What to work on >> Report each line of the entries that includes "phase" by copying it.

Edit tracking data >>
-*-

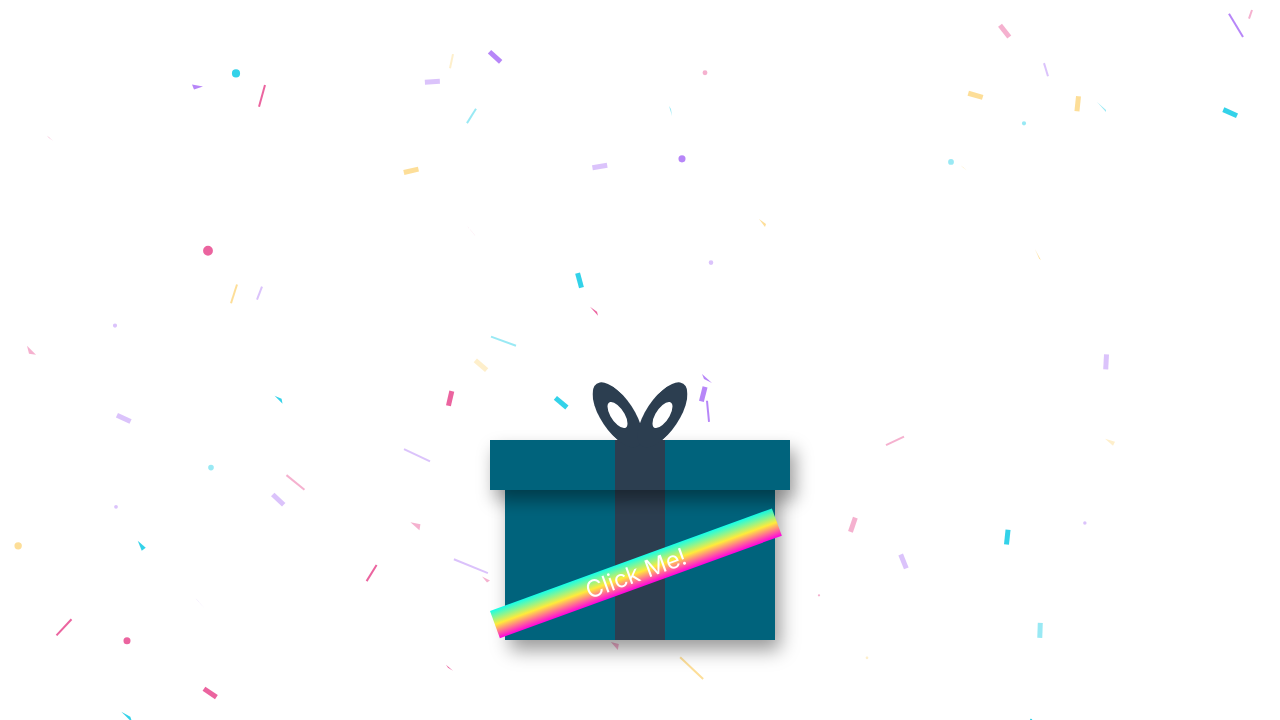
Repository: trongnghia161001/birth_day
Page: index.html
These files come from the project's save history. The page is drawn as it stood at one moment and after the next save; the edit follows.
The browser window is 1280 px wide. The pictures show the whole page.

Above is the page before, as saved 2022-11-14 22:06:15.

### index.html
<!DOCTYPE html>
<html>

<head>
  <meta charset="utf-8" />
  <meta name="viewport" content="width=device-width" />
  <title>Happy Birthday!</title>

  <link rel="stylesheet" href="styles/flexbox-center-container.css" media="all">
  <link rel="stylesheet" href="styles/system-fonts.css" media="all">
  <link rel="stylesheet" href="styles/style.css" media="all">
</head>

<body>
  <canvas id=c></canvas>
  <canvas id="confetti"></canvas>
  <div class="container" id="count">
    <h1 id="head">Countdown to your birthday:</h1>
    <ul>
      <li><span id="day"></span>days</li>
      <li><span id="hour"></span>hours</li>
      <li><span id="minute"></span>minutes</li>
      <li><span id="second"></span>seconds</li>
    </ul>
  </div>
  <div id="merrywrap" class="merrywrap">
    <canvas id="snowfall"></canvas>
    <div class="giftbox">
      <div class="cover">
        <div></div>
      </div>
      <div class="box"></div>
    </div>
</body>
<script src="scripts/confetti.min.js" charset="utf-8"></script>
<script src="scripts/index.js" charset="utf-8"></script>

</html>

### styles/style.css
* {
  box-sizing: border-box;
  margin: 0;
  padding: 0;
}
canvas {
  position: absolute;
  top: 0;
  left: 0;
}
body {
  background: #ffffff;
  overflow: hidden;
}
.container {
  color: rgba(55, 59, 65, 0.8);
  font-family: Helvetica, sans-serif;
  font-weight: lighter;
  text-align: center;
}

h1 {
  font-weight: normal;
}
li {
  display: inline-block;
  font-size: 1.5em;
  list-style-type: none;
  padding: 1em;
  text-transform: uppercase;
}
li span {
  display: block;
  font-size: 4.5rem;
}
.merrywrap {
  position: absolute;
  right: 40px;
  left: 40px;
  bottom: 80px;
  top: 40px;
}
.giftbox {
  position: absolute;
  width: 300px;
  height: 200px;
  left: 50%;
  margin-left: -150px;
  bottom: 0;
  z-index: 10;
}


.giftbox > div {
  background: rgb(0, 99, 124);
  position: absolute;
  box-shadow: 5px 10px 18px rgba(0, 0, 0, 0.4);
}

.giftbox:hover > div {
  box-shadow: none;
  transition: 1s all;
}

.giftbox > div:after, .giftbox > div:before {
  position: absolute;
  content: "";
  top: 0;
}
.giftbox:after {
  position: absolute;
  color: #fff;
  width: 100%;
  content: "Click Me!";
  left: 0;
  bottom: 0;
  font-size: 24px;
  text-align: center;
  transform: rotate(-20deg);
  transform-origin: 0 0;
  background: linear-gradient(#14ffe9, #ffeb3b, #ff00e0);
}
.giftbox .cover {
  width: 100%;
  top: 0;
  left: 0;
  height: 25%;
  z-index: 2;
}
.giftbox .cover:before {
  position: absolute;
  height: 100%;
  left: 50%;
  width: 50px;
  transform: translateX(-50%);
  background: #2C3E50;
}
.giftbox .cover > div {
  position: absolute;
  width: 50px;
  height: 50px;
  left: 50%;
  top: -50px;
  transform: translateX(-50%);
}
.giftbox .cover > div:before, .giftbox .cover > div:after {
  position: absolute;
  left: 0;
  top: 0;
  width: 100%;
  height: 100%;
  content: "";
  box-shadow: inset 0 0 0 15px #2C3E50;
  border-radius: 30px;
  transform-origin: 50% 100%;
}
.giftbox .cover > div:before {
  transform: translateX(-45%) skewY(40deg);
}
.giftbox .cover > div:after {
  transform: translateX(45%) skewY(-40deg);
}
.giftbox .box {
  right: 5%;
  left: 5%;
  height: 80%;
  bottom: 0;
}
.giftbox .box:before {
  width: 50px;
  height: 100%;
  left: 50%;
  transform: translateX(-50%);
  background: #2C3E50;
}
.giftbox .box:after {
  width: 100%;
  height: 30px;
  background: rgba(0, 0, 0, 0);
}
.step-1 .giftbox {
  animation: wobble 0.5s linear infinite forwards;
}
.step-1 .cover {
  animation: wobble 0.5s linear infinite 5s forwards;
}
.step-1 .icons .row span {
  opacity: 1;
}
.step-2 .giftbox:after {
  opacity: 0;
}
.step-3 .giftbox, .step-4 .giftbox {
  opacity: 0;
  z-index: 1;
}
.step-3 .giftbox:after, .step-4 .giftbox:after {
  opacity: 0;
}
.step-2 .giftbox .cover {
  animation: flyUp 2s ease-in forwards;
}
.step-2 .giftbox .box {
  animation: flyDown 2s ease-in 0.05s forwards;
}
@keyframes wobble {
  25% {
      transform: rotate(4deg);
 }
  75% {
      transform: rotate(-2deg);
 }
}
@keyframes flyUp {
  75% {
      opacity: 1;
 }
  100% {
      transform: translateY(-1000px) rotate(20deg);
      opacity: 0;
 }
}
@keyframes flyDown {
  75% {
      opacity: 1;
 }
  100% {
      transform: translateY(100%);
      opacity: 0;
 }
}

### scripts/index.js
const count = document.getElementById('count');
const head = document.getElementById('head');
const giftbox = document.getElementById('merrywrap');
const canvasC = document.getElementById('c');

const config = {
  birthdate: 'Jan 29, 2020',
  name: 'Darlene'
};

function hideEverything() {
  head.style.display = 'none';
  count.style.display = 'none';
  giftbox.style.display = 'none';
  canvasC.style.display = 'none';
}

hideEverything();

const confettiSettings = { target: 'confetti' };
const confetti = new window.ConfettiGenerator(confettiSettings);
confetti.render();

const second = 1000,
  minute = second * 60,
  hour = minute * 60,
  day = hour * 24;

let countDown = new Date(`${config.birthdate} 00:00:00`).getTime();
x = setInterval(function() {
  let now = new Date().getTime(),
    distance = countDown - now;

  document.getElementById('day').innerText = Math.floor(distance / day);
  document.getElementById('hour').innerText = Math.floor(
    (distance % day) / hour
  );
  document.getElementById('minute').innerText = Math.floor(
    (distance % hour) / minute
  );
  document.getElementById('second').innerText = Math.floor(
    (distance % minute) / second
  );

  let w = (c.width = window.innerWidth),
    h = (c.height = window.innerHeight),
    ctx = c.getContext('2d'),
    hw = w / 2, // half-width
    hh = h / 2,
    opts = {
      strings: ['HAPPY', 'BIRTHDAY!', config.name],
      charSize: 30,
      charSpacing: 35,
      lineHeight: 40,

      cx: w / 2,
      cy: h / 2,

      fireworkPrevPoints: 10,
      fireworkBaseLineWidth: 5,
      fireworkAddedLineWidth: 8,
      fireworkSpawnTime: 200,
      fireworkBaseReachTime: 30,
      fireworkAddedReachTime: 30,
      fireworkCircleBaseSize: 20,
      fireworkCircleAddedSize: 10,
      fireworkCircleBaseTime: 30,
      fireworkCircleAddedTime: 30,
      fireworkCircleFadeBaseTime: 10,
      fireworkCircleFadeAddedTime: 5,
      fireworkBaseShards: 5,
      fireworkAddedShards: 5,
      fireworkShardPrevPoints: 3,
      fireworkShardBaseVel: 4,
      fireworkShardAddedVel: 2,
      fireworkShardBaseSize: 3,
      fireworkShardAddedSize: 3,
      gravity: 0.1,
      upFlow: -0.1,
      letterContemplatingWaitTime: 360,
      balloonSpawnTime: 20,
      balloonBaseInflateTime: 10,
      balloonAddedInflateTime: 10,
      balloonBaseSize: 20,
      balloonAddedSize: 20,
      balloonBaseVel: 0.4,
      balloonAddedVel: 0.4,
      balloonBaseRadian: -(Math.PI / 2 - 0.5),
      balloonAddedRadian: -1
    },
    calc = {
      totalWidth:
        opts.charSpacing *
        Math.max(opts.strings[0].length, opts.strings[1].length)
    },
    Tau = Math.PI * 2,
    TauQuarter = Tau / 4,
    letters = [];

  ctx.font = opts.charSize + 'px Verdana';

  function Letter(char, x, y) {
    this.char = char;
    this.x = x;
    this.y = y;

    this.dx = -ctx.measureText(char).width / 2;
    this.dy = +opts.charSize / 2;

    this.fireworkDy = this.y - hh;

    let hue = (x / calc.totalWidth) * 360;

    this.color = 'hsl(hue,80%,50%)'.replace('hue', hue);
    this.lightAlphaColor = 'hsla(hue,80%,light%,alp)'.replace('hue', hue);
    this.lightColor = 'hsl(hue,80%,light%)'.replace('hue', hue);
    this.alphaColor = 'hsla(hue,80%,50%,alp)'.replace('hue', hue);

    this.reset();
  }
  Letter.prototype.reset = function() {
    this.phase = 'firework';
    this.tick = 0;
    this.spawned = false;
    this.spawningTime = (opts.fireworkSpawnTime * Math.random()) | 0;
    this.reachTime =
      (opts.fireworkBaseReachTime +
        opts.fireworkAddedReachTime * Math.random()) |
      0;
    this.lineWidth =
      opts.fireworkBaseLineWidth + opts.fireworkAddedLineWidth * Math.random();
    this.prevPoints = [[0, hh, 0]];
  };
  Letter.prototype.step = function() {
    if (this.phase === 'firework') {
      if (!this.spawned) {
        ++this.tick;
        if (this.tick >= this.spawningTime) {
          this.tick = 0;
          this.spawned = true;
        }
      } else {
        ++this.tick;

        let linearProportion = this.tick / this.reachTime,
          armonicProportion = Math.sin(linearProportion * TauQuarter),
          x = linearProportion * this.x,
          y = hh + armonicProportion * this.fireworkDy;

        if (this.prevPoints.length > opts.fireworkPrevPoints)
          this.prevPoints.shift();

        this.prevPoints.push([x, y, linearProportion * this.lineWidth]);

        let lineWidthProportion = 1 / (this.prevPoints.length - 1);

        for (let i = 1; i < this.prevPoints.length; ++i) {
          let point = this.prevPoints[i],
            point2 = this.prevPoints[i - 1];

          ctx.strokeStyle = this.alphaColor.replace(
            'alp',
            i / this.prevPoints.length
          );
          ctx.lineWidth = point[2] * lineWidthProportion * i;
          ctx.beginPath();
          ctx.moveTo(point[0], point[1]);
          ctx.lineTo(point2[0], point2[1]);
          ctx.stroke();
        }

        if (this.tick >= this.reachTime) {
          this.phase = 'contemplate';

          this.circleFinalSize =
            opts.fireworkCircleBaseSize +
            opts.fireworkCircleAddedSize * Math.random();
          this.circleCompleteTime =
            (opts.fireworkCircleBaseTime +
              opts.fireworkCircleAddedTime * Math.random()) |
            0;
          this.circleCreating = true;
          this.circleFading = false;

          this.circleFadeTime =
            (opts.fireworkCircleFadeBaseTime +
              opts.fireworkCircleFadeAddedTime * Math.random()) |
            0;
          this.tick = 0;
          this.tick2 = 0;

          this.shards = [];

          let shardCount =
              (opts.fireworkBaseShards +
                opts.fireworkAddedShards * Math.random()) |
              0,
            angle = Tau / shardCount,
            cos = Math.cos(angle),
            sin = Math.sin(angle),
            x = 1,
            y = 0;

          for (let i = 0; i < shardCount; ++i) {
            let x1 = x;
            x = x * cos - y * sin;
            y = y * cos + x1 * sin;

            this.shards.push(new Shard(this.x, this.y, x, y, this.alphaColor));
          }
        }
      }
    } else if (this.phase === 'contemplate') {
      ++this.tick;

      if (this.circleCreating) {
        ++this.tick2;
        let proportion = this.tick2 / this.circleCompleteTime,
          armonic = -Math.cos(proportion * Math.PI) / 2 + 0.5;

        ctx.beginPath();
        ctx.fillStyle = this.lightAlphaColor
          .replace('light', 50 + 50 * proportion)
          .replace('alp', proportion);
        ctx.beginPath();
        ctx.arc(this.x, this.y, armonic * this.circleFinalSize, 0, Tau);
        ctx.fill();

        if (this.tick2 > this.circleCompleteTime) {
          this.tick2 = 0;
          this.circleCreating = false;
          this.circleFading = true;
        }
      } else if (this.circleFading) {
        ctx.fillStyle = this.lightColor.replace('light', 70);
        ctx.fillText(this.char, this.x + this.dx, this.y + this.dy);

        ++this.tick2;
        let proportion = this.tick2 / this.circleFadeTime,
          armonic = -Math.cos(proportion * Math.PI) / 2 + 0.5;

        ctx.beginPath();
        ctx.fillStyle = this.lightAlphaColor
          .replace('light', 100)
          .replace('alp', 1 - armonic);
        ctx.arc(this.x, this.y, this.circleFinalSize, 0, Tau);
        ctx.fill();

        if (this.tick2 >= this.circleFadeTime) this.circleFading = false;
      } else {
        ctx.fillStyle = this.lightColor.replace('light', 70);
        ctx.fillText(this.char, this.x + this.dx, this.y + this.dy);
      }

      for (let i = 0; i < this.shards.length; ++i) {
        this.shards[i].step();

        if (!this.shards[i].alive) {
          this.shards.splice(i, 1);
          --i;
        }
      }

      if (this.tick > opts.letterContemplatingWaitTime) {
        this.phase = 'balloon';

        this.tick = 0;
        this.spawning = true;
        this.spawnTime = (opts.balloonSpawnTime * Math.random()) | 0;
        this.inflating = false;
        this.inflateTime =
          (opts.balloonBaseInflateTime +
            opts.balloonAddedInflateTime * Math.random()) |
          0;
        this.size =
          (opts.balloonBaseSize + opts.balloonAddedSize * Math.random()) | 0;

        let rad =
            opts.balloonBaseRadian + opts.balloonAddedRadian * Math.random(),
          vel = opts.balloonBaseVel + opts.balloonAddedVel * Math.random();

        this.vx = Math.cos(rad) * vel;
        this.vy = Math.sin(rad) * vel;
      }
    } else if (this.phase === 'balloon') {
      ctx.strokeStyle = this.lightColor.replace('light', 80);

      if (this.spawning) {
        ++this.tick;
        ctx.fillStyle = this.lightColor.replace('light', 70);
        ctx.fillText(this.char, this.x + this.dx, this.y + this.dy);

        if (this.tick >= this.spawnTime) {
          this.tick = 0;
          this.spawning = false;
          this.inflating = true;
        }
      } else if (this.inflating) {
        ++this.tick;

        let proportion = this.tick / this.inflateTime,
          x = (this.cx = this.x),
          y = (this.cy = this.y - this.size * proportion);

        ctx.fillStyle = this.alphaColor.replace('alp', proportion);
        ctx.beginPath();
        generateBalloonPath(x, y, this.size * proportion);
        ctx.fill();

        ctx.beginPath();
        ctx.moveTo(x, y);
        ctx.lineTo(x, this.y);
        ctx.stroke();

        ctx.fillStyle = this.lightColor.replace('light', 70);
        ctx.fillText(this.char, this.x + this.dx, this.y + this.dy);

        if (this.tick >= this.inflateTime) {
          this.tick = 0;
          this.inflating = false;
        }
      } else {
        this.cx += this.vx;
        this.cy += this.vy += opts.upFlow;

        ctx.fillStyle = this.color;
        ctx.beginPath();
        generateBalloonPath(this.cx, this.cy, this.size);
        ctx.fill();

        ctx.beginPath();
        ctx.moveTo(this.cx, this.cy);
        ctx.lineTo(this.cx, this.cy + this.size);
        ctx.stroke();

        ctx.fillStyle = this.lightColor.replace('light', 70);
        ctx.fillText(
          this.char,
          this.cx + this.dx,
          this.cy + this.dy + this.size
        );

        if (this.cy + this.size < -hh || this.cx < -hw || this.cy > hw)
          this.phase = 'done';
      }
    }
  };

  function Shard(x, y, vx, vy, color) {
    let vel =
      opts.fireworkShardBaseVel + opts.fireworkShardAddedVel * Math.random();

    this.vx = vx * vel;
    this.vy = vy * vel;

    this.x = x;
    this.y = y;

    this.prevPoints = [[x, y]];
    this.color = color;

    this.alive = true;

    this.size =
      opts.fireworkShardBaseSize + opts.fireworkShardAddedSize * Math.random();
  }
  Shard.prototype.step = function() {
    this.x += this.vx;
    this.y += this.vy += opts.gravity;

    if (this.prevPoints.length > opts.fireworkShardPrevPoints)
      this.prevPoints.shift();

    this.prevPoints.push([this.x, this.y]);

    let lineWidthProportion = this.size / this.prevPoints.length;

    for (let k = 0; k < this.prevPoints.length - 1; ++k) {
      let point = this.prevPoints[k],
        point2 = this.prevPoints[k + 1];

      ctx.strokeStyle = this.color.replace('alp', k / this.prevPoints.length);
      ctx.lineWidth = k * lineWidthProportion;
      ctx.beginPath();
      ctx.moveTo(point[0], point[1]);
      ctx.lineTo(point2[0], point2[1]);
      ctx.stroke();
    }

    if (this.prevPoints[0][1] > hh) this.alive = false;
  };

  function generateBalloonPath(x, y, size) {
    ctx.moveTo(x, y);
    ctx.bezierCurveTo(
      x - size / 2,
      y - size / 2,
      x - size / 4,
      y - size,
      x,
      y - size
    );
    ctx.bezierCurveTo(x + size / 4, y - size, x + size / 2, y - size / 2, x, y);
  }

  function anim() {
    window.requestAnimationFrame(anim);

    ctx.fillStyle = '#fff';
    ctx.fillRect(0, 0, w, h);

    ctx.translate(hw, hh);

    let done = true;
    for (let l = 0; l < letters.length; ++l) {
      letters[l].step();
      if (letters[l].phase !== 'done') done = false;
    }

    ctx.translate(-hw, -hh);

    if (done) for (let l = 0; l < letters.length; ++l) letters[l].reset();
  }

  for (let i = 0; i < opts.strings.length; ++i) {
    for (let j = 0; j < opts.strings[i].length; ++j) {
      letters.push(
        new Letter(
          opts.strings[i][j],
          j * opts.charSpacing +
            opts.charSpacing / 2 -
            (opts.strings[i].length * opts.charSize) / 2,
          i * opts.lineHeight +
            opts.lineHeight / 2 -
            (opts.strings.length * opts.lineHeight) / 2
        )
      );
    }
  }

  window.addEventListener('resize', function() {
    w = c.width = window.innerWidth;
    h = c.height = window.innerHeight;

    hw = w / 2;
    hh = h / 2;

    ctx.font = opts.charSize + 'px Verdana';
  });

  if (distance > 0) {
    head.style.display = 'initial';
    count.style.display = 'initial';
  } else {
    head.style.display = 'none';
    count.style.display = 'none';
    giftbox.style.display = 'initial';
    clearInterval(x);
    let merrywrap = document.getElementById('merrywrap');
    let box = merrywrap.getElementsByClassName('giftbox')[0];
    let step = 1;
    let stepMinutes = [2000, 2000, 1000, 1000];

    function init() {
      box.addEventListener('click', openBox, false);
      box.addEventListener('click', showfireworks, false);
    }

    function stepClass(step) {
      merrywrap.className = 'merrywrap';
      merrywrap.className = 'merrywrap step-' + step;
    }

    function openBox() {
      if (step === 1) {
        box.removeEventListener('click', openBox, false);
      }
      stepClass(step);
      if (step === 3) {
      }
      if (step === 4) {
        return;
      }
      setTimeout(openBox, stepMinutes[step - 1]);
      step++;
      //   setTimeout(anim, 1900);
    }

    function showfireworks() {
      canvasC.style.display = 'initial';
      setTimeout(anim, 1500);
    }

    init();
  }

  // if (distance < 0) {
  //     clearInterval(x);
  //     console.log("happy birthday");
  // }
}, second);

Loaded but not shown: styles/flexbox-center-container.css (common file); styles/system-fonts.css (common file); scripts/confetti.min.js (library)

After the next save:
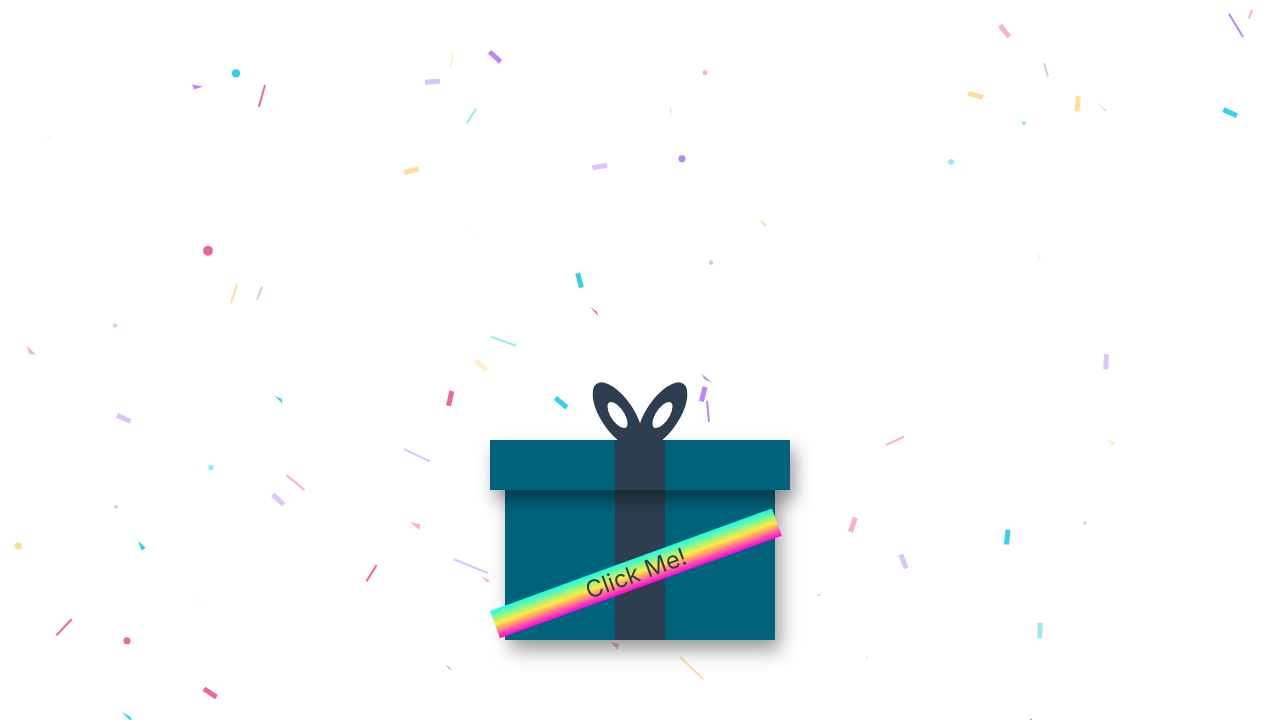
Saved 10 s later.
--- a/styles/style.css
+++ b/styles/style.css
@@ -69,7 +69,7 @@ li span {
 }
 .giftbox:after {
   position: absolute;
-  color: #fff;
+  color: #2C3E50;
   width: 100%;
   content: "Click Me!";
   left: 0;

-*-

Finished exercise >>
    this.phase = 'firework';
    if (this.phase === 'firework') {
          this.phase = 'contemplate';
    } else if (this.phase === 'contemplate') {
        this.phase = 'balloon';
    } else if (this.phase === 'balloon') {
          this.phase = 'done';
      if (letters[l].phase !== 'done') done = false;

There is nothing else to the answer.